▸ **What to produce**
Keep the wording of each record exactly the same when you repeat it, and leave out pictures.

▸ **Data excerpts**
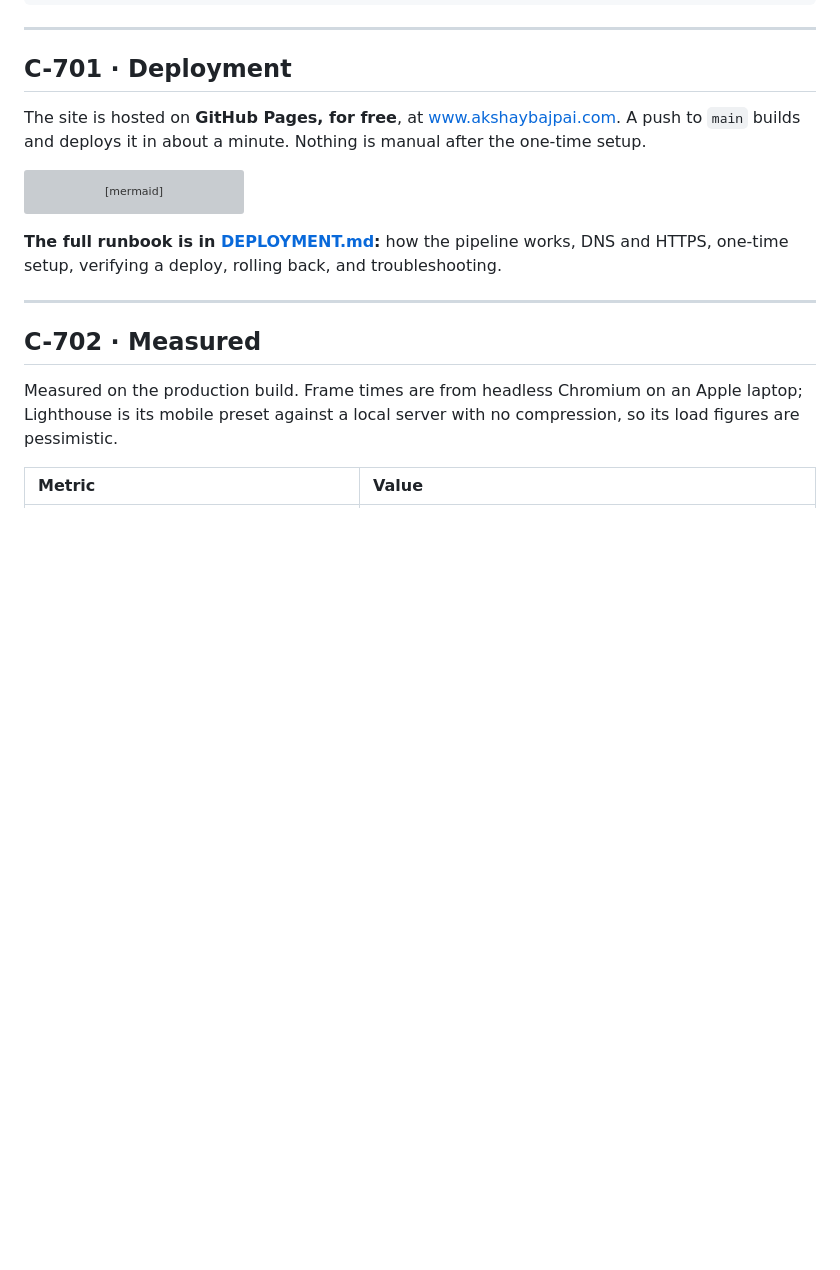
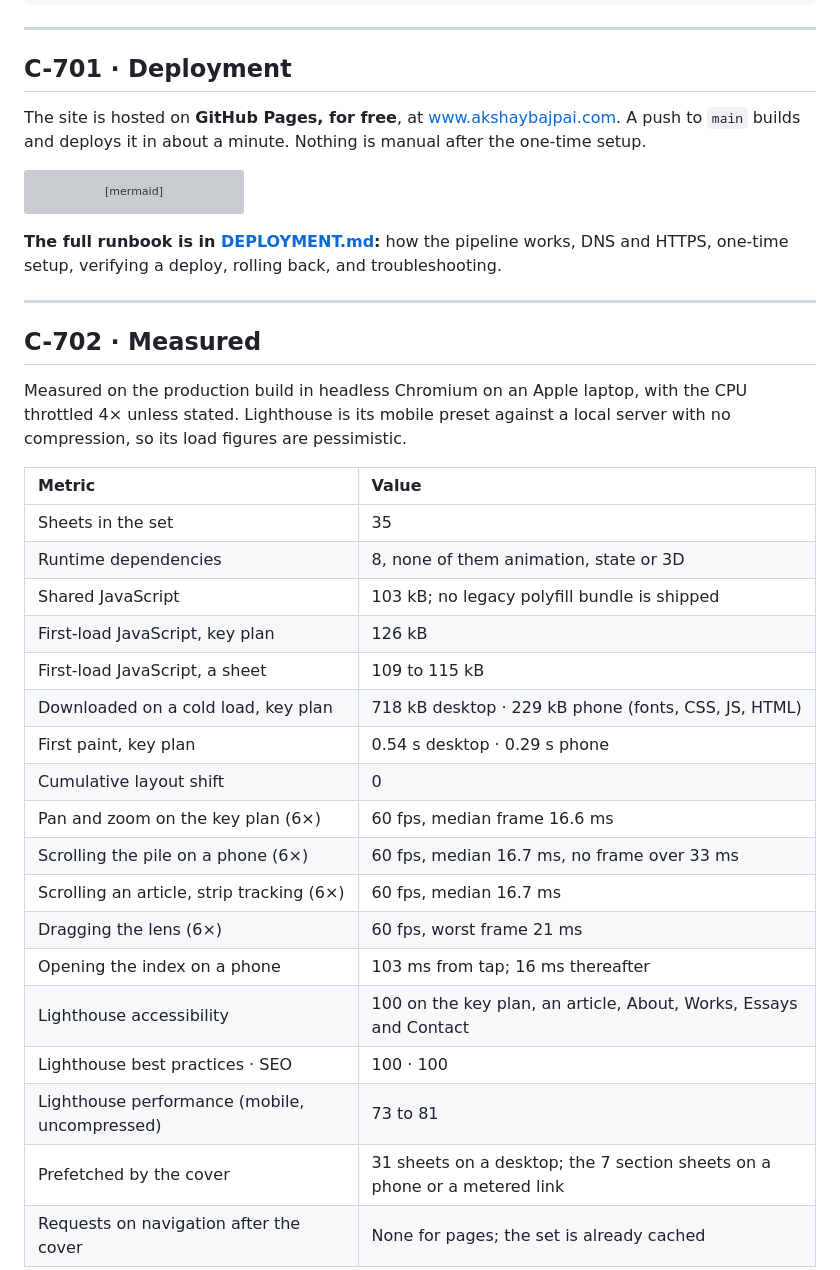
Before and after one commit to ax5hay/akshaybajpai.com, a Markdown page: README.md, the part around one of its changes. GitHub-like rendering; blank space fills up the shorter version; grey boxes are pictures that could not be loaded.

```diff
--- a/README.md
+++ b/README.md
@@ -1013,9 +1013,28 @@ HTTPS, one-time setup, verifying a deploy, rolling back, and troubleshooting.
 
 ## C-702 · Measured
 
-Measured on the production build. Frame times are from headless Chromium on an Apple
-laptop; Lighthouse is its mobile preset against a local server with no compression, so its
-load figures are pessimistic.
+Measured on the production build in headless Chromium on an Apple laptop, with the CPU
+throttled 4× unless stated. Lighthouse is its mobile preset against a local server with no
+compression, so its load figures are pessimistic.
 
 | Metric | Value |
 |:-------|:------|
+| Sheets in the set | 35 |
+| Runtime dependencies | 8, none of them animation, state or 3D |
+| Shared JavaScript | 103 kB; no legacy polyfill bundle is shipped |
+| First-load JavaScript, key plan | 126 kB |
+| First-load JavaScript, a sheet | 109 to 115 kB |
+| Downloaded on a cold load, key plan | 718 kB desktop · 229 kB phone (fonts, CSS, JS, HTML) |
+| First paint, key plan | 0.54 s desktop · 0.29 s phone |
+| Cumulative layout shift | 0 |
+| Pan and zoom on the key plan (6×) | 60 fps, median frame 16.6 ms |
+| Scrolling the pile on a phone (6×) | 60 fps, median 16.7 ms, no frame over 33 ms |
+| Scrolling an article, strip tracking (6×) | 60 fps, median 16.7 ms |
+| Dragging the lens (6×) | 60 fps, worst frame 21 ms |
+| Opening the index on a phone | 103 ms from tap; 16 ms thereafter |
+| Lighthouse accessibility | 100 on the key plan, an article, About, Works, Essays and Contact |
+| Lighthouse best practices · SEO | 100 · 100 |
+| Lighthouse performance (mobile, uncompressed) | 73 to 81 |
+| Prefetched by the cover | 31 sheets on a desktop; the 7 section sheets on a phone or a metered link |
+| Requests on navigation after the cover | None for pages; the set is already cached |
+
```
Also changed, not shown: other parts of README.md (+23 -0 lines), DEPLOYMENT.md (+6 -0 lines).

▸ **Answer to the exercise**
Before and after one commit to ax5hay/akshaybajpai.com, a Markdown page: README.md, the part around one of its changes. GitHub-like rendering; blank space fills up the shorter version; grey boxes are pictures that could not be loaded.

```diff
--- a/README.md
+++ b/README.md
@@ -1013,9 +1013,28 @@ HTTPS, one-time setup, verifying a deploy, rolling back, and troubleshooting.
 
 ## C-702 · Measured
 
-Measured on the production build. Frame times are from headless Chromium on an Apple
-laptop; Lighthouse is its mobile preset against a local server with no compression, so its
-load figures are pessimistic.
+Measured on the production build in headless Chromium on an Apple laptop, with the CPU
+throttled 4× unless stated. Lighthouse is its mobile preset against a local server with no
+compression, so its load figures are pessimistic.
 
 | Metric | Value |
 |:-------|:------|
+| Sheets in the set | 35 |
+| Runtime dependencies | 8, none of them animation, state or 3D |
+| Shared JavaScript | 103 kB; no legacy polyfill bundle is shipped |
+| First-load JavaScript, key plan | 126 kB |
+| First-load JavaScript, a sheet | 109 to 115 kB |
+| Downloaded on a cold load, key plan | 718 kB desktop · 229 kB phone (fonts, CSS, JS, HTML) |
+| First paint, key plan | 0.54 s desktop · 0.29 s phone |
+| Cumulative layout shift | 0 |
+| Pan and zoom on the key plan (6×) | 60 fps, median frame 16.6 ms |
+| Scrolling the pile on a phone (6×) | 60 fps, median 16.7 ms, no frame over 33 ms |
+| Scrolling an article, strip tracking (6×) | 60 fps, median 16.7 ms |
+| Dragging the lens (6×) | 60 fps, worst frame 21 ms |
+| Opening the index on a phone | 103 ms from tap; 16 ms thereafter |
+| Lighthouse accessibility | 100 on the key plan, an article, About, Works, Essays and Contact |
+| Lighthouse best practices · SEO | 100 · 100 |
+| Lighthouse performance (mobile, uncompressed) | 73 to 81 |
+| Prefetched by the cover | 31 sheets on a desktop; the 7 section sheets on a phone or a metered link |
+| Requests on navigation after the cover | None for pages; the set is already cached |
+
```
Also changed, not shown: other parts of README.md (+23 -0 lines), DEPLOYMENT.md (+6 -0 lines).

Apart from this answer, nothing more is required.